▶ **TASK TO COMPLETE**: Return the entries below word for word. No picture belongs in the copy.

[Front-end code change data]
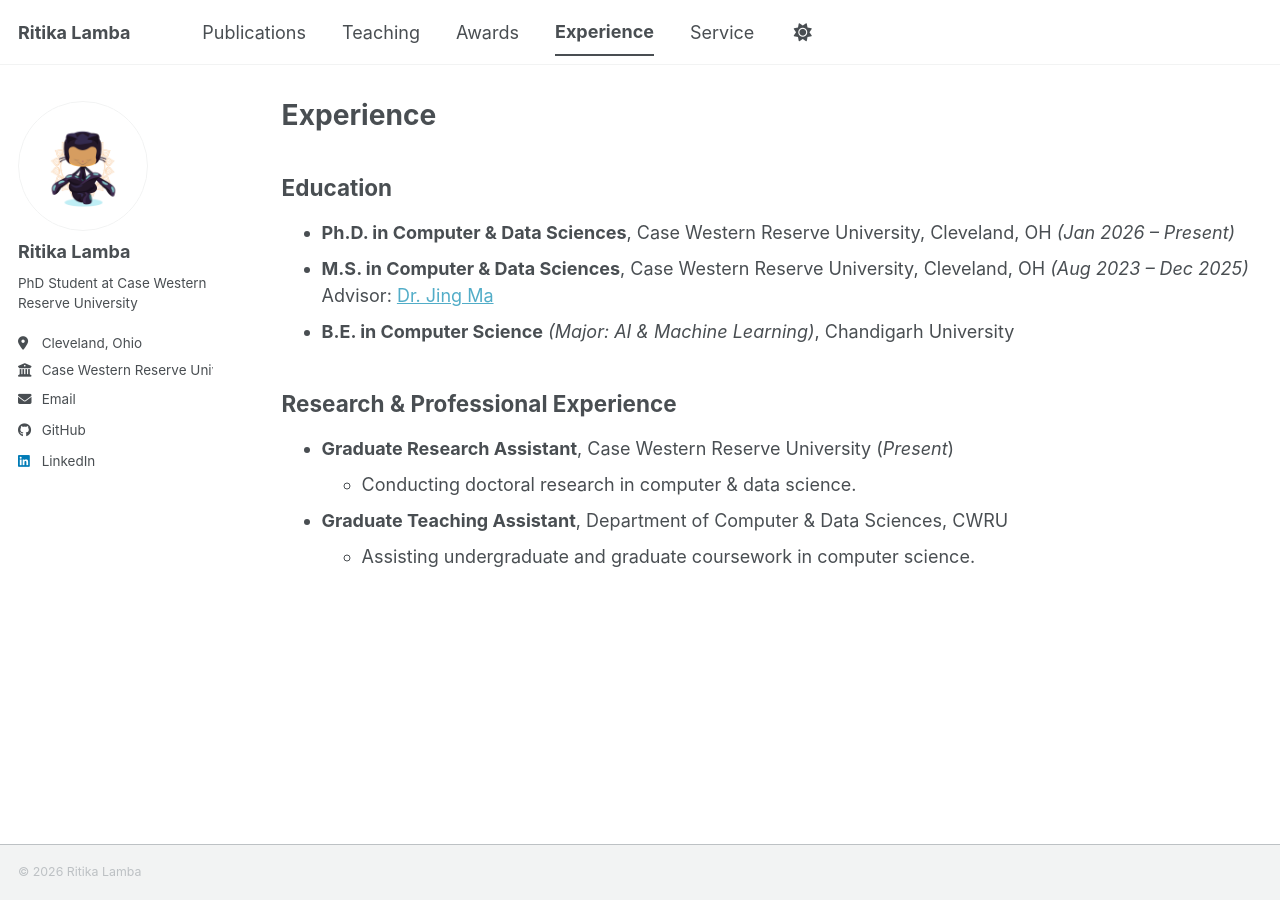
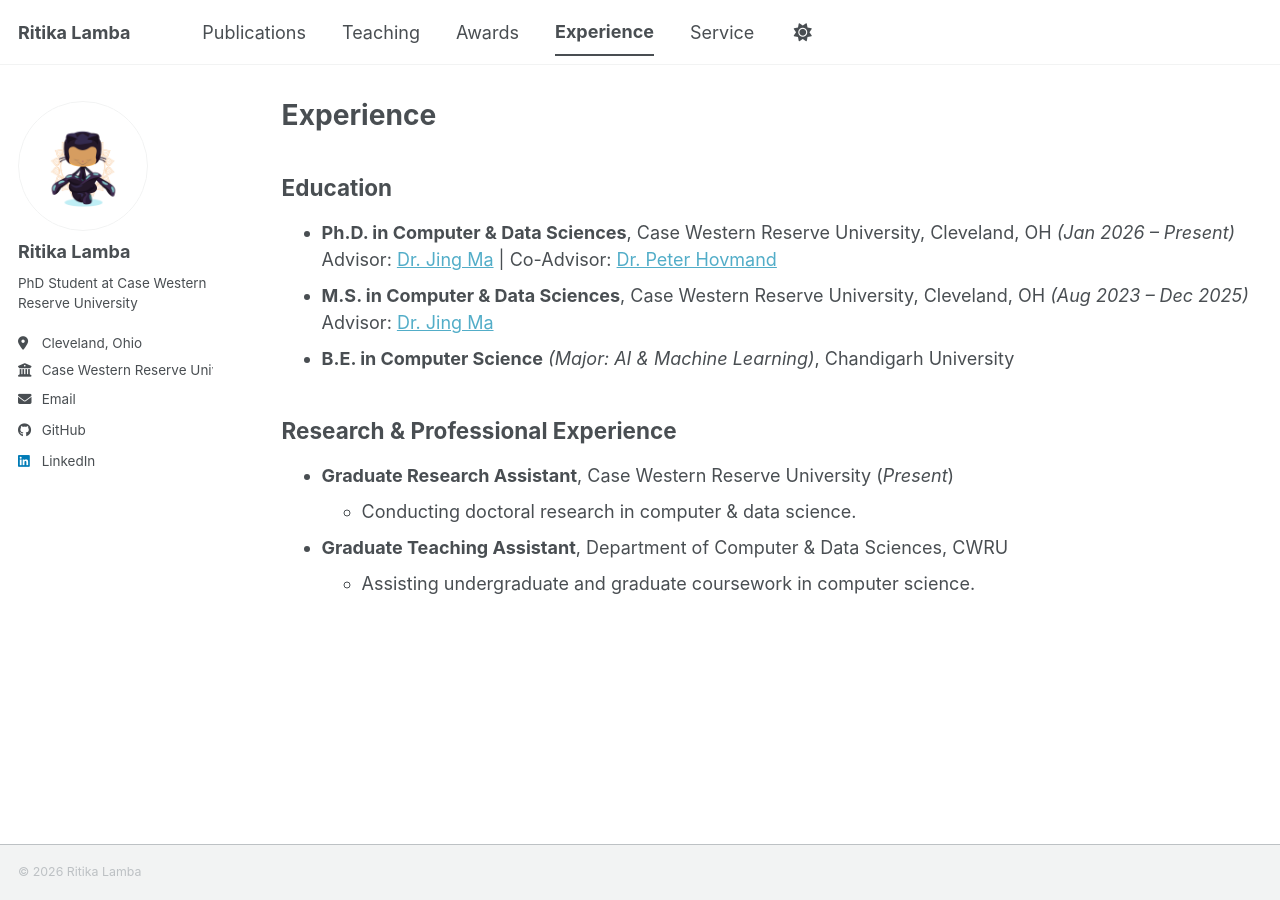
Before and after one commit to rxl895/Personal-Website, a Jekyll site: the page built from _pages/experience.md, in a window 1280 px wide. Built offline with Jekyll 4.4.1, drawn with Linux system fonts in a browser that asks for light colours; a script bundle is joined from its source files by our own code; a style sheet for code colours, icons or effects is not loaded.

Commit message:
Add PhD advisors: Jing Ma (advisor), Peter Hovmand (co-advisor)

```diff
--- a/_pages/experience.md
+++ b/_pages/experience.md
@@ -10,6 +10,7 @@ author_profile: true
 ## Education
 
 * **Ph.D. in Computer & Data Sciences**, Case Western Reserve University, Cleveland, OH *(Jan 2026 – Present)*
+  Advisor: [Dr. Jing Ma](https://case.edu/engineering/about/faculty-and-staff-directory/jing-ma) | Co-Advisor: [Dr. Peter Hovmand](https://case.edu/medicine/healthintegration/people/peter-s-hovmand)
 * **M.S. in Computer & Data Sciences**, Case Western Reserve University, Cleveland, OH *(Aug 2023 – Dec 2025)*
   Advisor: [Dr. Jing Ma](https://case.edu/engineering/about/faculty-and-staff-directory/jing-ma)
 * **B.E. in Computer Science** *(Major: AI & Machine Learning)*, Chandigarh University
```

▶ **RESPONSE FOR THIS EXERCISE**:
Before and after one commit to rxl895/Personal-Website, a Jekyll site: the page built from _pages/experience.md, in a window 1280 px wide. Built offline with Jekyll 4.4.1, drawn with Linux system fonts in a browser that asks for light colours; a script bundle is joined from its source files by our own code; a style sheet for code colours, icons or effects is not loaded.

Commit message:
Add PhD advisors: Jing Ma (advisor), Peter Hovmand (co-advisor)

```diff
--- a/_pages/experience.md
+++ b/_pages/experience.md
@@ -10,6 +10,7 @@ author_profile: true
 ## Education
 
 * **Ph.D. in Computer & Data Sciences**, Case Western Reserve University, Cleveland, OH *(Jan 2026 – Present)*
+  Advisor: [Dr. Jing Ma](https://case.edu/engineering/about/faculty-and-staff-directory/jing-ma) | Co-Advisor: [Dr. Peter Hovmand](https://case.edu/medicine/healthintegration/people/peter-s-hovmand)
 * **M.S. in Computer & Data Sciences**, Case Western Reserve University, Cleveland, OH *(Aug 2023 – Dec 2025)*
   Advisor: [Dr. Jing Ma](https://case.edu/engineering/about/faculty-and-staff-directory/jing-ma)
 * **B.E. in Computer Science** *(Major: AI & Machine Learning)*, Chandigarh University
```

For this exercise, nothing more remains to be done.